═════ MATERIALS PROVIDED ═════

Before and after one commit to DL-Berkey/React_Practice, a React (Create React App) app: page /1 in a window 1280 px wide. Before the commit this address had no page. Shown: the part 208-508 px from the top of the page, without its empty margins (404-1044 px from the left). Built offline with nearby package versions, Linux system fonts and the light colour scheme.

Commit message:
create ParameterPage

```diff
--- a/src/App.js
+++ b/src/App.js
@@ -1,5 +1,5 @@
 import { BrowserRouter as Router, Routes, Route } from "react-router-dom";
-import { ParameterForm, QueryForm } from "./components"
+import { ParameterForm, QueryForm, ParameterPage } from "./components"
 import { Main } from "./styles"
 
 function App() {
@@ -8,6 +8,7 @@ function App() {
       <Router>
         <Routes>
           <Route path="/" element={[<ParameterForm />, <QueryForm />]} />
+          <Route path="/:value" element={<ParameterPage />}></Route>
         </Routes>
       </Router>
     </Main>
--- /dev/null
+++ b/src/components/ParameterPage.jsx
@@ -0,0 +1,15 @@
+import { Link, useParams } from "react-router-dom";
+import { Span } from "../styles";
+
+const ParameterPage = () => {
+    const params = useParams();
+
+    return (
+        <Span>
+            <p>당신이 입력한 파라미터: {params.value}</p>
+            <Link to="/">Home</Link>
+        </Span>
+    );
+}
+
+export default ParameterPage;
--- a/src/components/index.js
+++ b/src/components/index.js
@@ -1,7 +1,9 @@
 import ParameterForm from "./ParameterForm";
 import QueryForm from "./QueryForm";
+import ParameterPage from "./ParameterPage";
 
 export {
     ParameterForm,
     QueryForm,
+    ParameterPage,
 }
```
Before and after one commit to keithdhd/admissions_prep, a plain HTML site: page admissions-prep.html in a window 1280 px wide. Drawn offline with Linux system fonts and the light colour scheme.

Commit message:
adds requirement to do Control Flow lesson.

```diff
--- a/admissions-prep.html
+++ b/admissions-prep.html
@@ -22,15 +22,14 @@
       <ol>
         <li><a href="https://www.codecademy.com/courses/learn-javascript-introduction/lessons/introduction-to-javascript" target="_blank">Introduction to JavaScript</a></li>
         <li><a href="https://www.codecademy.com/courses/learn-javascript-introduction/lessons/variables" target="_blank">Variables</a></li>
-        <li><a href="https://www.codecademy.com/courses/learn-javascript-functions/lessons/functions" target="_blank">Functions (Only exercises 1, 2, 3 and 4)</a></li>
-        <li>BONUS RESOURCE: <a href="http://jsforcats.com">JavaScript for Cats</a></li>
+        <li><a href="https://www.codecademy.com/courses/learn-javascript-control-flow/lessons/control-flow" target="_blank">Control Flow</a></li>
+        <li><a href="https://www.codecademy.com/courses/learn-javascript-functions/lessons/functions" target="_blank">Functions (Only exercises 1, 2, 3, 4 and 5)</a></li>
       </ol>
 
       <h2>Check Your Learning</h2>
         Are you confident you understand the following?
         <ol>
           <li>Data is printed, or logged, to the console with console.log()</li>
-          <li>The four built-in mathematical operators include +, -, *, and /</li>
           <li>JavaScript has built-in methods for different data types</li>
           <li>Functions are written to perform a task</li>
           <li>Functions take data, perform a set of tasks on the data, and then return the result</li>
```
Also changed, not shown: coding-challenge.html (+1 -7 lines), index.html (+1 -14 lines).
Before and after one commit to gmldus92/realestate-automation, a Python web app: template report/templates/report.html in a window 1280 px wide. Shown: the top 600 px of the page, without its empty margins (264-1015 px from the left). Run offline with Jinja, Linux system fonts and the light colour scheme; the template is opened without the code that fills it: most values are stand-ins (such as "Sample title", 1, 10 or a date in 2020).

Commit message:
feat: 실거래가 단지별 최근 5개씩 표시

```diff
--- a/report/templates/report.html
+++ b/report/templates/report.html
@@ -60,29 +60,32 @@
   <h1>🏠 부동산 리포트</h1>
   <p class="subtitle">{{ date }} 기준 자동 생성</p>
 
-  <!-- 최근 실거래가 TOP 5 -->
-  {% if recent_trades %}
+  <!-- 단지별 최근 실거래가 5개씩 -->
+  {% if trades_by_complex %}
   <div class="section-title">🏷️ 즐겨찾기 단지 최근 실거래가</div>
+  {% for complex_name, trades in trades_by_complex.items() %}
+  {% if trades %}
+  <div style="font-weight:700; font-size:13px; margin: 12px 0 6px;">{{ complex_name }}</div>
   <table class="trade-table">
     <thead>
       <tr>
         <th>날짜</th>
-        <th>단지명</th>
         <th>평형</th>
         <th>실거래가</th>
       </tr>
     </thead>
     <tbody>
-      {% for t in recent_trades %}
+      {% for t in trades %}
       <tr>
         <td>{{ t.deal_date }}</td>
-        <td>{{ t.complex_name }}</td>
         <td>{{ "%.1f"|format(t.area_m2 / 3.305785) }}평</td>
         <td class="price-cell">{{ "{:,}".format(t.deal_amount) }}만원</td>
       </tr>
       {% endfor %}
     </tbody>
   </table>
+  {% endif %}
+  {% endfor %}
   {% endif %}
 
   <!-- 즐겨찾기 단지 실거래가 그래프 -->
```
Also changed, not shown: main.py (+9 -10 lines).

═════

EXERCISE INSTRUCTIONS: Please output each entry above exactly, leaving nothing out.

EXPECTED OUTPUT:
Before and after one commit to DL-Berkey/React_Practice, a React (Create React App) app: page /1 in a window 1280 px wide. Before the commit this address had no page. Shown: the part 208-508 px from the top of the page, without its empty margins (404-1044 px from the left). Built offline with nearby package versions, Linux system fonts and the light colour scheme.

Commit message:
create ParameterPage

```diff
--- a/src/App.js
+++ b/src/App.js
@@ -1,5 +1,5 @@
 import { BrowserRouter as Router, Routes, Route } from "react-router-dom";
-import { ParameterForm, QueryForm } from "./components"
+import { ParameterForm, QueryForm, ParameterPage } from "./components"
 import { Main } from "./styles"
 
 function App() {
@@ -8,6 +8,7 @@ function App() {
       <Router>
         <Routes>
           <Route path="/" element={[<ParameterForm />, <QueryForm />]} />
+          <Route path="/:value" element={<ParameterPage />}></Route>
         </Routes>
       </Router>
     </Main>
--- /dev/null
+++ b/src/components/ParameterPage.jsx
@@ -0,0 +1,15 @@
+import { Link, useParams } from "react-router-dom";
+import { Span } from "../styles";
+
+const ParameterPage = () => {
+    const params = useParams();
+
+    return (
+        <Span>
+            <p>당신이 입력한 파라미터: {params.value}</p>
+            <Link to="/">Home</Link>
+        </Span>
+    );
+}
+
+export default ParameterPage;
--- a/src/components/index.js
+++ b/src/components/index.js
@@ -1,7 +1,9 @@
 import ParameterForm from "./ParameterForm";
 import QueryForm from "./QueryForm";
+import ParameterPage from "./ParameterPage";
 
 export {
     ParameterForm,
     QueryForm,
+    ParameterPage,
 }
```
Before and after one commit to keithdhd/admissions_prep, a plain HTML site: page admissions-prep.html in a window 1280 px wide. Drawn offline with Linux system fonts and the light colour scheme.

Commit message:
adds requirement to do Control Flow lesson.

```diff
--- a/admissions-prep.html
+++ b/admissions-prep.html
@@ -22,15 +22,14 @@
       <ol>
         <li><a href="https://www.codecademy.com/courses/learn-javascript-introduction/lessons/introduction-to-javascript" target="_blank">Introduction to JavaScript</a></li>
         <li><a href="https://www.codecademy.com/courses/learn-javascript-introduction/lessons/variables" target="_blank">Variables</a></li>
-        <li><a href="https://www.codecademy.com/courses/learn-javascript-functions/lessons/functions" target="_blank">Functions (Only exercises 1, 2, 3 and 4)</a></li>
-        <li>BONUS RESOURCE: <a href="http://jsforcats.com">JavaScript for Cats</a></li>
+        <li><a href="https://www.codecademy.com/courses/learn-javascript-control-flow/lessons/control-flow" target="_blank">Control Flow</a></li>
+        <li><a href="https://www.codecademy.com/courses/learn-javascript-functions/lessons/functions" target="_blank">Functions (Only exercises 1, 2, 3, 4 and 5)</a></li>
       </ol>
 
       <h2>Check Your Learning</h2>
         Are you confident you understand the following?
         <ol>
           <li>Data is printed, or logged, to the console with console.log()</li>
-          <li>The four built-in mathematical operators include +, -, *, and /</li>
           <li>JavaScript has built-in methods for different data types</li>
           <li>Functions are written to perform a task</li>
           <li>Functions take data, perform a set of tasks on the data, and then return the result</li>
```
Also changed, not shown: coding-challenge.html (+1 -7 lines), index.html (+1 -14 lines).
Before and after one commit to gmldus92/realestate-automation, a Python web app: template report/templates/report.html in a window 1280 px wide. Shown: the top 600 px of the page, without its empty margins (264-1015 px from the left). Run offline with Jinja, Linux system fonts and the light colour scheme; the template is opened without the code that fills it: most values are stand-ins (such as "Sample title", 1, 10 or a date in 2020).

Commit message:
feat: 실거래가 단지별 최근 5개씩 표시

```diff
--- a/report/templates/report.html
+++ b/report/templates/report.html
@@ -60,29 +60,32 @@
   <h1>🏠 부동산 리포트</h1>
   <p class="subtitle">{{ date }} 기준 자동 생성</p>
 
-  <!-- 최근 실거래가 TOP 5 -->
-  {% if recent_trades %}
+  <!-- 단지별 최근 실거래가 5개씩 -->
+  {% if trades_by_complex %}
   <div class="section-title">🏷️ 즐겨찾기 단지 최근 실거래가</div>
+  {% for complex_name, trades in trades_by_complex.items() %}
+  {% if trades %}
+  <div style="font-weight:700; font-size:13px; margin: 12px 0 6px;">{{ complex_name }}</div>
   <table class="trade-table">
     <thead>
       <tr>
         <th>날짜</th>
-        <th>단지명</th>
         <th>평형</th>
         <th>실거래가</th>
       </tr>
     </thead>
     <tbody>
-      {% for t in recent_trades %}
+      {% for t in trades %}
       <tr>
         <td>{{ t.deal_date }}</td>
-        <td>{{ t.complex_name }}</td>
         <td>{{ "%.1f"|format(t.area_m2 / 3.305785) }}평</td>
         <td class="price-cell">{{ "{:,}".format(t.deal_amount) }}만원</td>
       </tr>
       {% endfor %}
     </tbody>
   </table>
+  {% endif %}
+  {% endfor %}
   {% endif %}
 
   <!-- 즐겨찾기 단지 실거래가 그래프 -->
```
Also changed, not shown: main.py (+9 -10 lines).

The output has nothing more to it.